By Adriana Stuijt     Dec 21, 2008 in Business
Johannesburg. The demand for gold coins from South Africa has soared, says Len Sham of the SA Gold Coin Exchange."People strive to take charge of their own financial destinies in an uncertain investment world,' he says. And US gold-coin dealers agree.
The demand for Krugerrands and collector coins such as the Krugerrand and the Mandela Coin has been phenomenal over the past five years - but has soared to new heighs over the past three months.
In October inside South Africa, a Krugerrand weighing one ounce was worth R7,300, two months later its value stood at R8,500. Sham: 'the recent credit crunch has led to a further uptick in demand for coins across the world -- many countries are asking South Africa for Krugerrands due to their own short supply of coins.
In South Africa, the Krugerrands are especially popular: it serves as a rand-dollar hedge that could be sold back to the Exchange for cash at any time,' he noted.
"People like the fact that Krugerrands are tangible investments that would still hold value if the economic system collapses. Personally I would much rather be in possession of gold coins than paper under those circumstances," he said.
The fact that Krugerrands and the value thereof were so well-known worldwide, meant that investors could easily sell their coins to dealers anywhere. The Krugerrand is rated as one of the top 300 brands in the world.
Spokesman for top US dealer Blanchard and Co, says that with the stock market and other financial markets so volatile, many experienced and novice investors are turning to gold bullion. "Gold bullion holds its value and provides easier liquidity than most other investments.: see
"Krugerrands are durable. They are alloyed with a small amount of copper, making them 22-karat coins - containing 11/12 part 24-karat gold and 1/12 part copper. Copper is a traditional alloy of gold coins used to harden coins, making them hard enough to resist normal scratching and denting - an important feature, as 24 karat coins and bars are more easily damaged and generally require protective packaging.

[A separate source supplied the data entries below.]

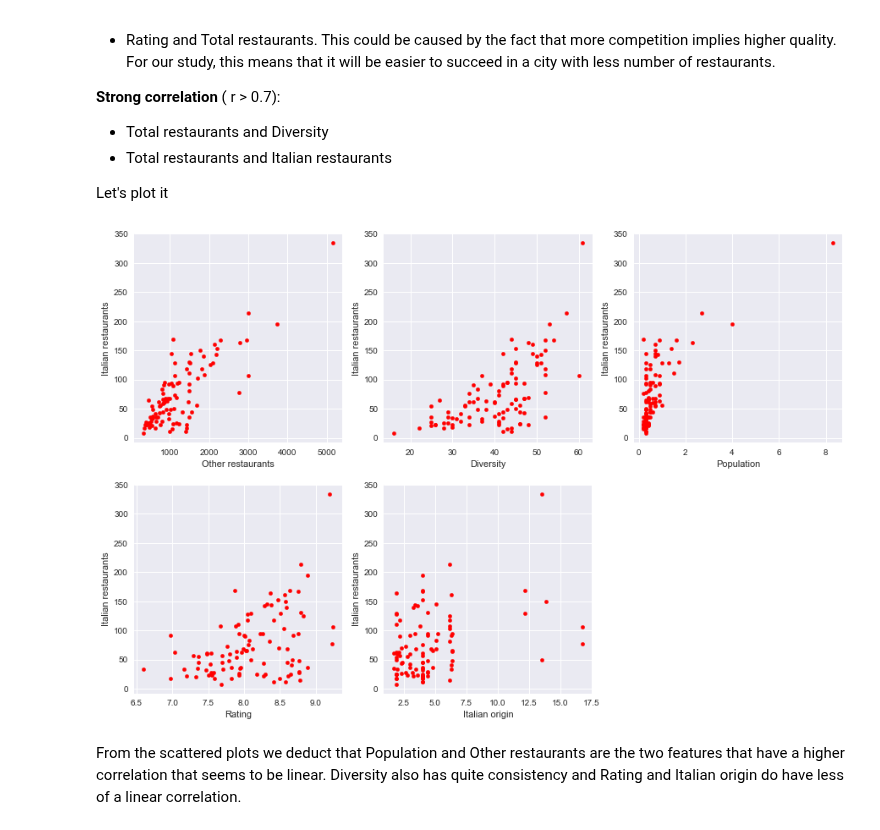
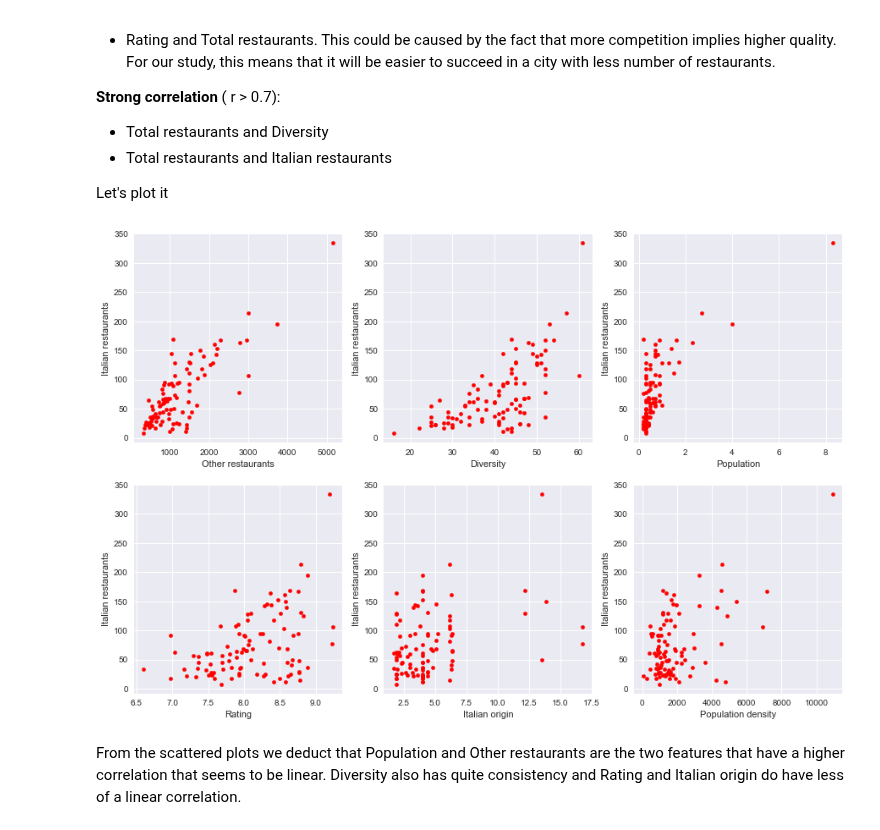
Before and after one commit to idejuan/data_science, a Jupyter notebook: Final_Project_DSPC_w02.ipynb, the cells around one changed output. Saved outputs shown, nothing was run; the diff lists cells and outputs as text; code cells hidden in the pictures.

```diff
--- a/Final_Project_DSPC_w02.ipynb
+++ b/Final_Project_DSPC_w02.ipynb
@@ -116,8 +120,8 @@ df = df.head(100)
 # %%
 df.rename(columns={"State[c]":"State","2019estimate":"Population","2016 population density.1":"Population density"},inplace = True)
 df = df.assign(Population = round(df["Population"]/1000000,1))
+df["Population density"] = df["Population density"].astype(int)
 df.head()
-df
 # %% [output]
 |  | City | State | Population | Population density |
 | 0 | New York City | New York | 8.3 | 10933 |
@@ -360,7 +353,7 @@ list(df_cities.columns)
  'Cuisine',
  'Italian restaurants']
 # %%
-df_cities = df_cities[["City","Total restaurants","Italian restaurants","Diversity","State","Population"]]
+df_cities = df_cities[["City","Total restaurants","Italian restaurants","Diversity","State","Population","Population density"]]
 len(df_cities['City'].unique())
 df_cities.sort_values(by = ['City'])
 #df_cities.duplicated(subset=None, keep='first')
@@ -745,34 +770,40 @@ fig = plt.figure()
 ax1 = fig.add_subplot(231)
 
 ax2 = fig.add_subplot(232)
 
 ax3 = fig.add_subplot(233)
 
 ax4 = fig.add_subplot(234)
 
 ax5 = fig.add_subplot(235)
+
+ax6 = fig.add_subplot(236)
 
 ax1 = df_cities.plot.scatter(x='Other restaurants',
                       y='Italian restaurants',
                       c='Red',figsize = (15,10), ax = ax1)
 
 ax2 = df_cities.plot.scatter(x='Diversity',
                       y='Italian restaurants',
                       c='Red',figsize = (15,10), ax = ax2)
 
 ax3 = df_cities.plot.scatter(x='Population',
                       y='Italian restaurants',
                       c='Red',figsize = (15,10), ax = ax3)
 
 ax4 = df_cities.plot.scatter(x='Rating',
                       y='Italian restaurants',
                       c='Red',figsize = (15,10), ax = ax4)
 
 ax5 = df_cities.plot.scatter(x='Italian origin',
                       y='Italian restaurants',
                       c='Red',figsize = (15,10), ax = ax5)
+
+ax6 = df_cities.plot.scatter(x='Population density',
+                      y='Italian restaurants',
+                      c='Red',figsize = (15,10), ax = ax6)
 # %% [output]
-[figure, old version]
+[figure, new version]
 # %% [markdown]
 From the scattered plots we deduct that Population and Other restaurants are the two features that have a higher correlation that seems to be linear. Diversity also has quite consistency and Rating and Italian origin do have less of a linear correlation.
 # %%
```
Also changed, not shown: parts of 25 cells of this notebook.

"Krugerrands are easy to transport and store. Since the Krugerrand is so well recognized, buying and selling them internationally is exceptionally easy. "And under SA legislation they have always been legal tender, minted by the South African Mint. As legal tender coins, they do not need to be assayed or melted down upon resale - unlike some cast and minted gold bars, 'according to Blanchard's.
Back in South Africa, Sham also said that tourists now often purchase collector coins such as the local Natura Series sporting coins , and the various Mandela coins. : Investors in gold coins are unlikely to run into liquidity problems," he said.

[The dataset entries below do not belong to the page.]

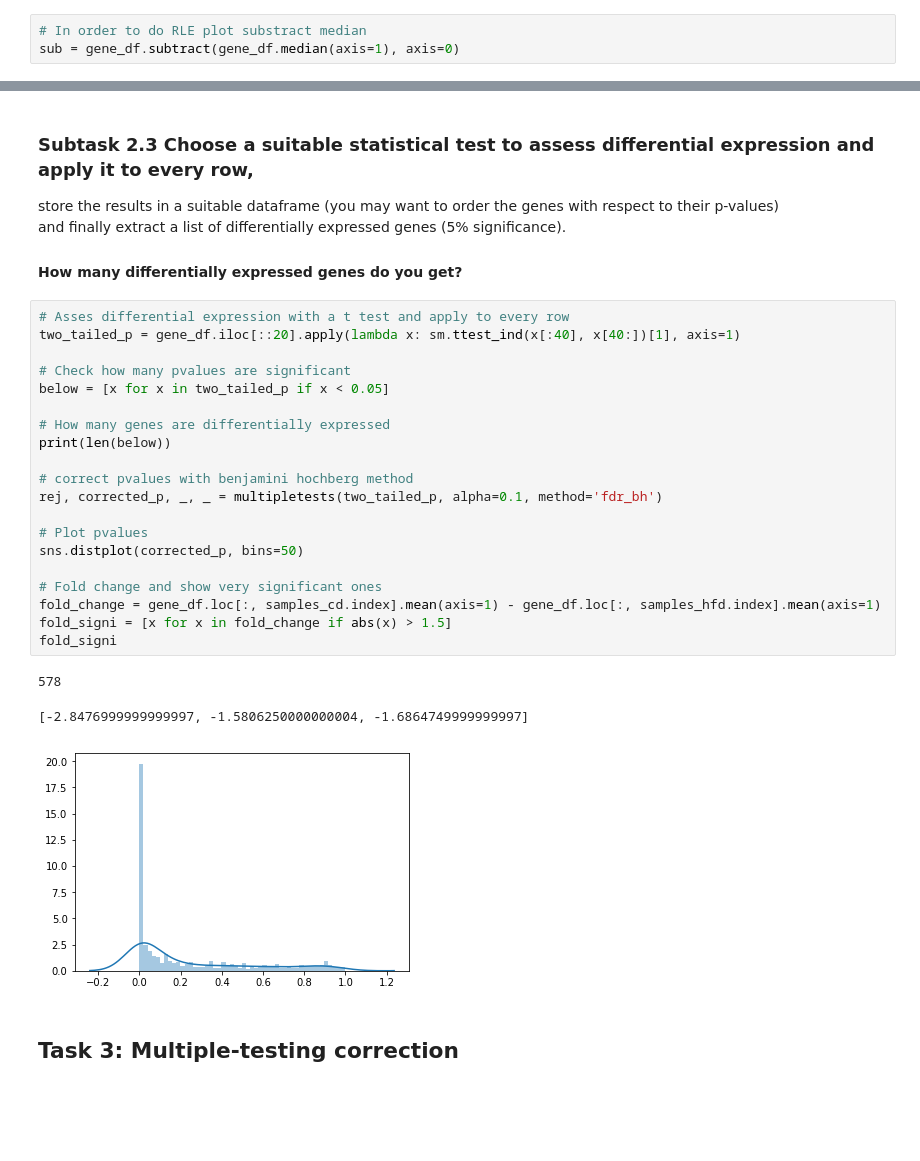
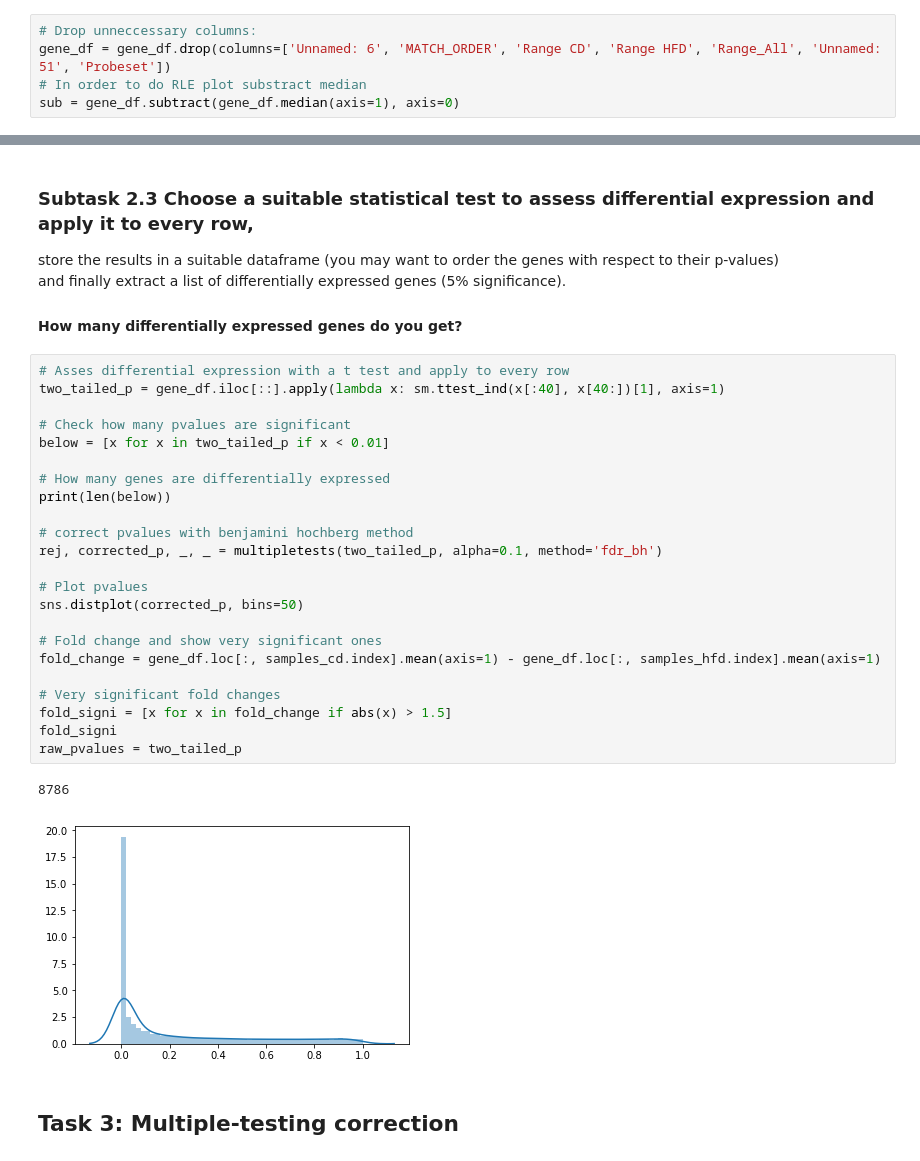
Before and after one commit to JoKuebler/Bioinformatics_ML, a Jupyter notebook: notebooks/Day56_DE_Analysis.ipynb, the cells around one changed output, grey strips where cells are left out. Cells and saved outputs as stored; diff of their text form; blank space fills up the shorter version.

```diff
--- a/notebooks/Day56_DE_Analysis.ipynb
+++ b/notebooks/Day56_DE_Analysis.ipynb
@@ -85,6 +87,8 @@ plt.show()
 # %% [markdown]
 #### Subsubtask 1.3.3: Implement a RLE plot (RLE = Relative Log Expression)
 # %%
+# Drop unneccessary columns:
+gene_df = gene_df.drop(columns=['Unnamed: 6', 'MATCH_ORDER', 'Range CD', 'Range HFD', 'Range_All', 'Unnamed: 51', 'Probeset'])
 # In order to do RLE plot substract median
 sub = gene_df.subtract(gene_df.median(axis=1), axis=0)
 # %% [markdown]
@@ -192,28 +196,30 @@ and finally extract a list of differentially expressed genes (5% significance).<
 #### How many differentially expressed genes do you get?
 # %%
 # Asses differential expression with a t test and apply to every row
-two_tailed_p = gene_df.iloc[::20].apply(lambda x: sm.ttest_ind(x[:40], x[40:])[1], axis=1)
+two_tailed_p = gene_df.iloc[::].apply(lambda x: sm.ttest_ind(x[:40], x[40:])[1], axis=1)
 
 # Check how many pvalues are significant
-below = [x for x in two_tailed_p if x < 0.05]
+below = [x for x in two_tailed_p if x < 0.01]
 
 # How many genes are differentially expressed
 print(len(below))
 
 # correct pvalues with benjamini hochberg method
 rej, corrected_p, _, _ = multipletests(two_tailed_p, alpha=0.1, method='fdr_bh')
 
 # Plot pvalues
 sns.distplot(corrected_p, bins=50)
 
 # Fold change and show very significant ones
 fold_change = gene_df.loc[:, samples_cd.index].mean(axis=1) - gene_df.loc[:, samples_hfd.index].mean(axis=1)
+
+# Very significant fold changes
 fold_signi = [x for x in fold_change if abs(x) > 1.5]
 fold_signi
+raw_pvalues = two_tailed_p
 # %% [output]
-578
+8786
-[-2.8476999999999997, -1.5806250000000004, -1.6864749999999997]
-[figure, old version]
+[figure, new version]
 # %% [markdown]
 ## Task 3: Multiple-testing correction
 # %% [markdown]
```
Also changed, not shown: parts of 14 cells of this notebook, 4 other files.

Meanwhile South African pawn shops are also doing a booming business in top of the line luxuries -- wealthier people inside the country now are becoming 'increasingly desperate' to exchange their valuable goods for cash, Kevin Pretorius, owner of the Cash Crusadors pawn shop in Durbanville said. see
A R100,000 Rolex for R40,000...

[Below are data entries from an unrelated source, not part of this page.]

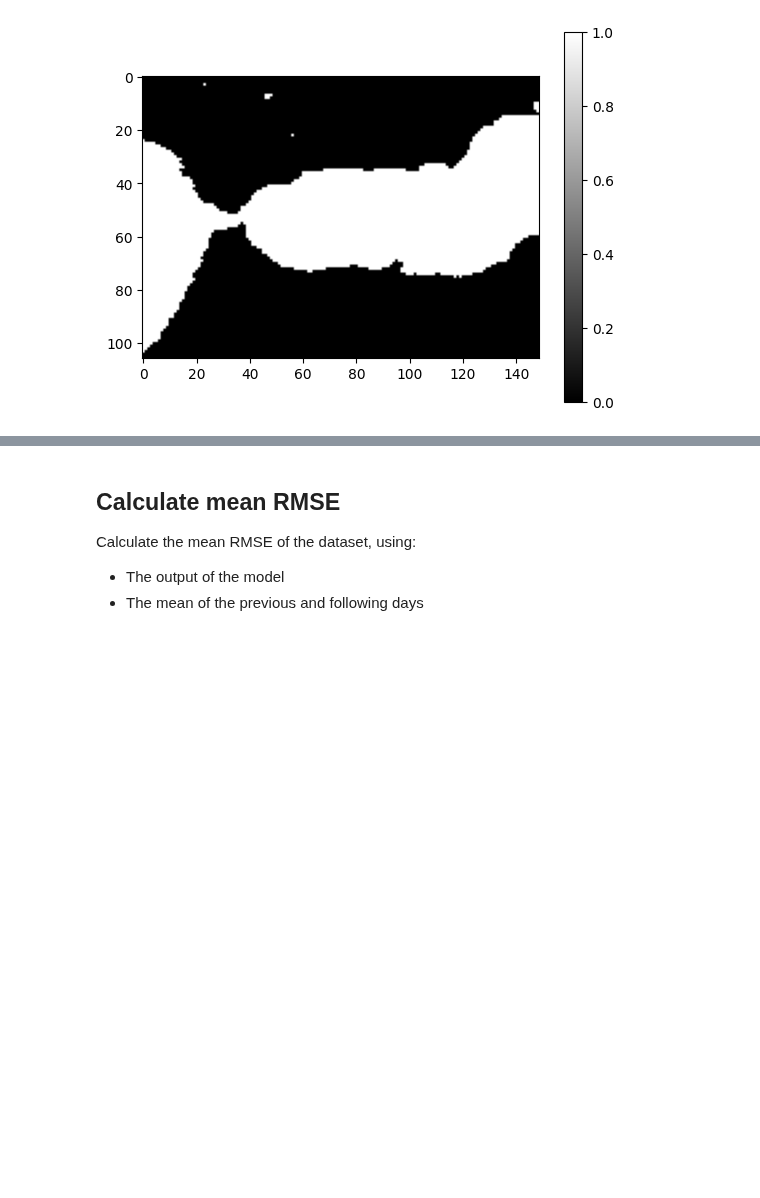
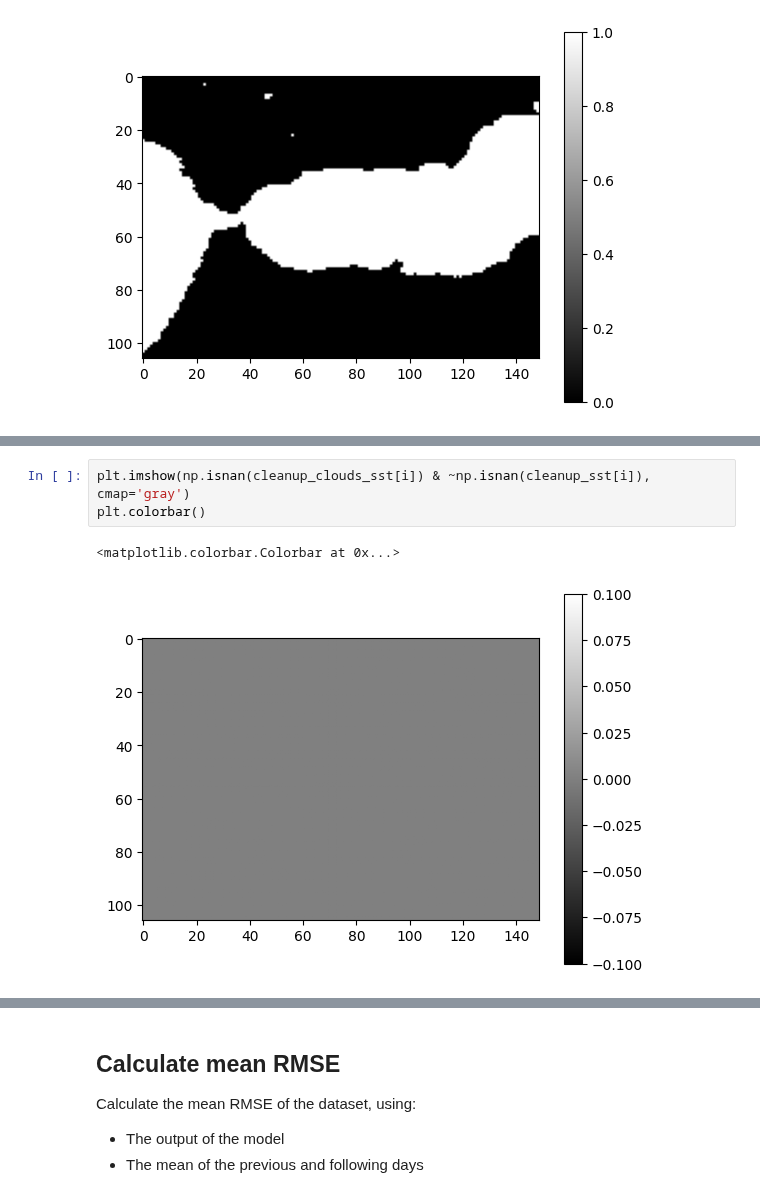
Before and after one commit to LisaDaVinchie/DINCAE.jl, a Jupyter notebook: data_analysis.ipynb, the cells around one changed output, grey strips where cells are left out. Cells and saved outputs as stored; diff of their text form; blank space fills up the shorter version.

```diff
--- a/data_analysis.ipynb
+++ b/data_analysis.ipynb
@@ -106,3 +106,9 @@ Min: 13.550389289855957, Max: 20.64252471923828
+# %%
+plt.imshow(np.isnan(cleanup_clouds_sst[i]) & ~np.isnan(cleanup_sst[i]), cmap='gray')
+plt.colorbar()
+# %% [output]
+<matplotlib.colorbar.Colorbar at 0x...>
+[figure, added]
 # %%
 # Calculate RMSE between the reconstructed and original images
 RMSE_model = np.sqrt(np.nanmean((reconstructed_img - cleanup_sst[i]) ** 2))
```
Also changed, not shown: parts of 3 cells of this notebook.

Businessmen running pawn shops in Cape Town's inner city said they haven't had this many offers of top-valued goods from wealthy owners for the past 15 years. "One desperate man brought a Rolex watch valued at R100,000 - he was prepared to take R40,000 for it... ' said one unnamed pawn shop owner.
And Zayd Theba, the managing director of Gold World in Johannesburg also said that people were increasingly eager to 'sell their gold, most valuable coins, ' of late. "We are selling less gold coins and people offering theirs for sale also insist on much higher prices than before.'
Mrs Bina Genovese of Sotheby's in Cape Town, which auctions off antiques and art-valuables, says that in their field, people now seem to hang on more to their antique furniture, art works and collectors' items these days.
This was also confirmed by Jeremy de Mughn, deputy director of the South African Antique Dealers’ Association: "I expected a flood of valuable antiques on the market, but that's not what's happening.
"Perhaps people realise that their antiques still remain valuable investments.'
Antique dealer Clyde Terry of Parkhurst also confirmed this trend, noting: "valuable art works such as a Pierneef or an Irma Stern painting will always retain their value.' see
More about Gold, Krugerrand, South Africa, USA, Credit crunch hedge